**Work item**: Track down every line below that holds "Versao" and copy it.
──────── Data for analysis
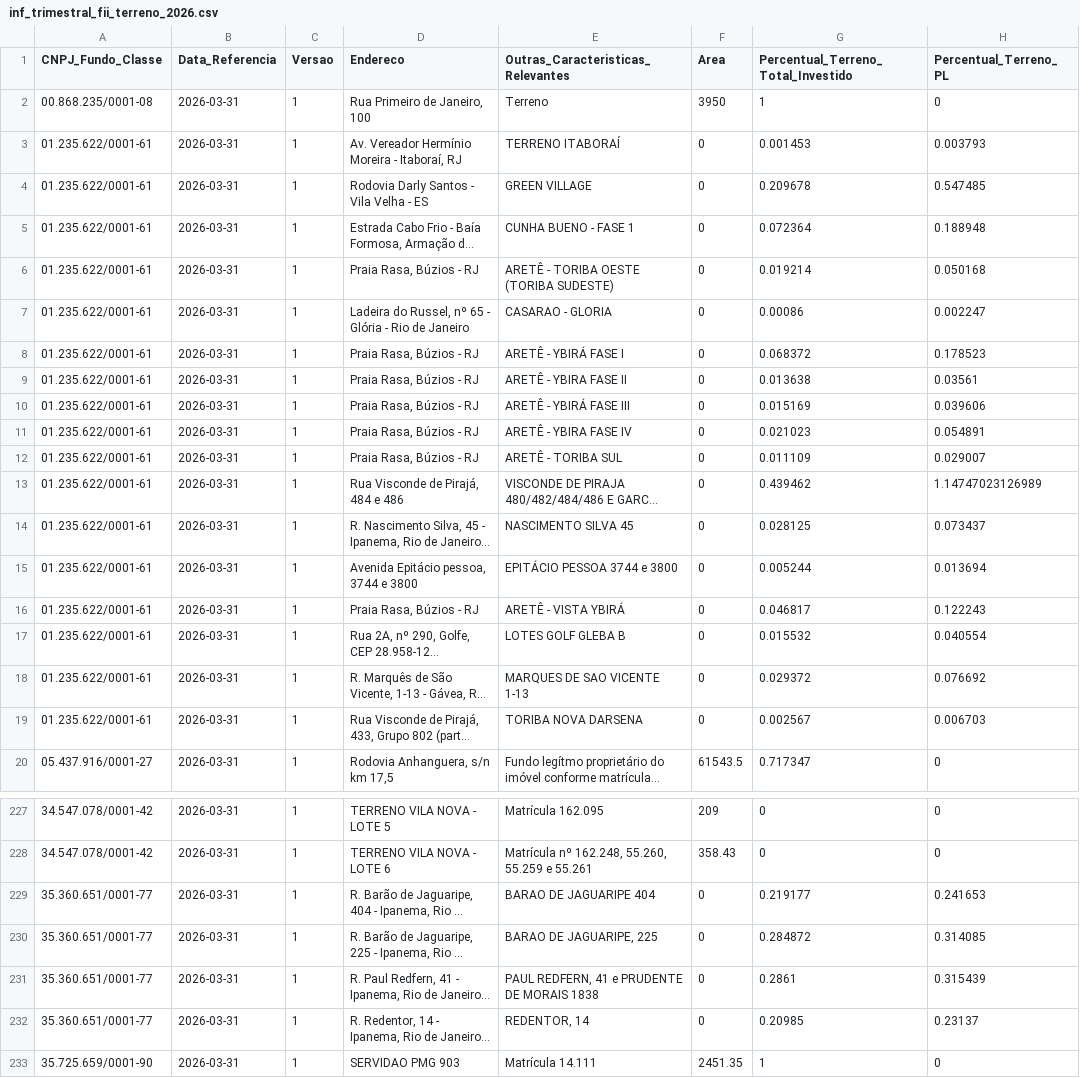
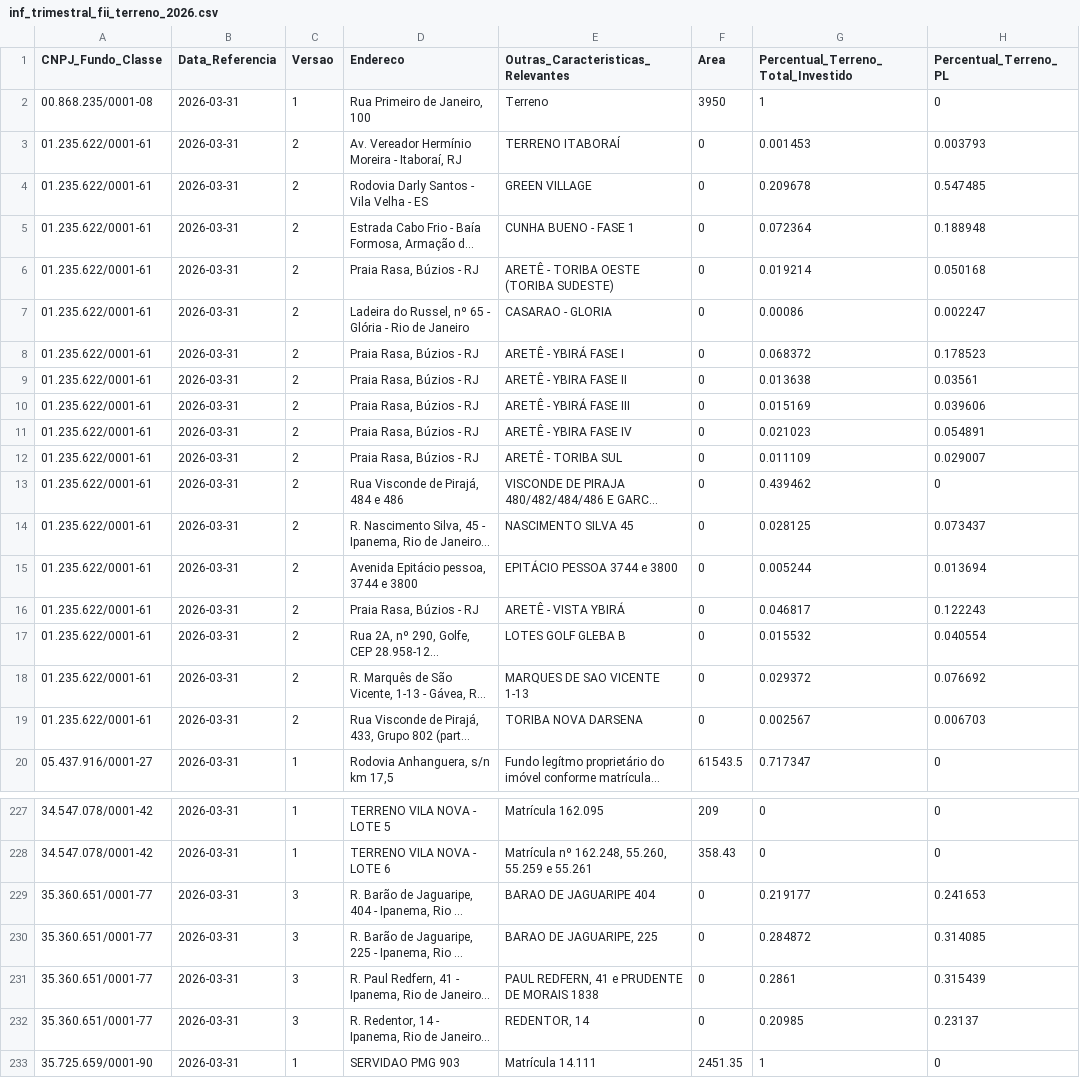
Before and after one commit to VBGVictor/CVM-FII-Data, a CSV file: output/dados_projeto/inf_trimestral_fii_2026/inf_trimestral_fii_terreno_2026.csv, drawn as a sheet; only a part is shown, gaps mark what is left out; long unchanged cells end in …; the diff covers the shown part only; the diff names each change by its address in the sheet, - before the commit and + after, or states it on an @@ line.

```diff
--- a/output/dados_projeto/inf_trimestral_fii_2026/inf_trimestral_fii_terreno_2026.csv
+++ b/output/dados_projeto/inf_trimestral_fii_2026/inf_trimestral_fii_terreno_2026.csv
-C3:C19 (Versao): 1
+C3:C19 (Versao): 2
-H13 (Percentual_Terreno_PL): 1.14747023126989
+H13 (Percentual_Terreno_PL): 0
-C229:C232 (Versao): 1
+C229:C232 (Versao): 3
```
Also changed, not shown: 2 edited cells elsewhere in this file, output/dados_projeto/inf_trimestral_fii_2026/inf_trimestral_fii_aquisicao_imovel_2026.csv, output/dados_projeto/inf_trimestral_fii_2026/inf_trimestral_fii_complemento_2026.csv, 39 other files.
────────────────
**Exercise solution**:
-C3:C19 (Versao): 1
+C3:C19 (Versao): 2
-C229:C232 (Versao): 1
+C229:C232 (Versao): 3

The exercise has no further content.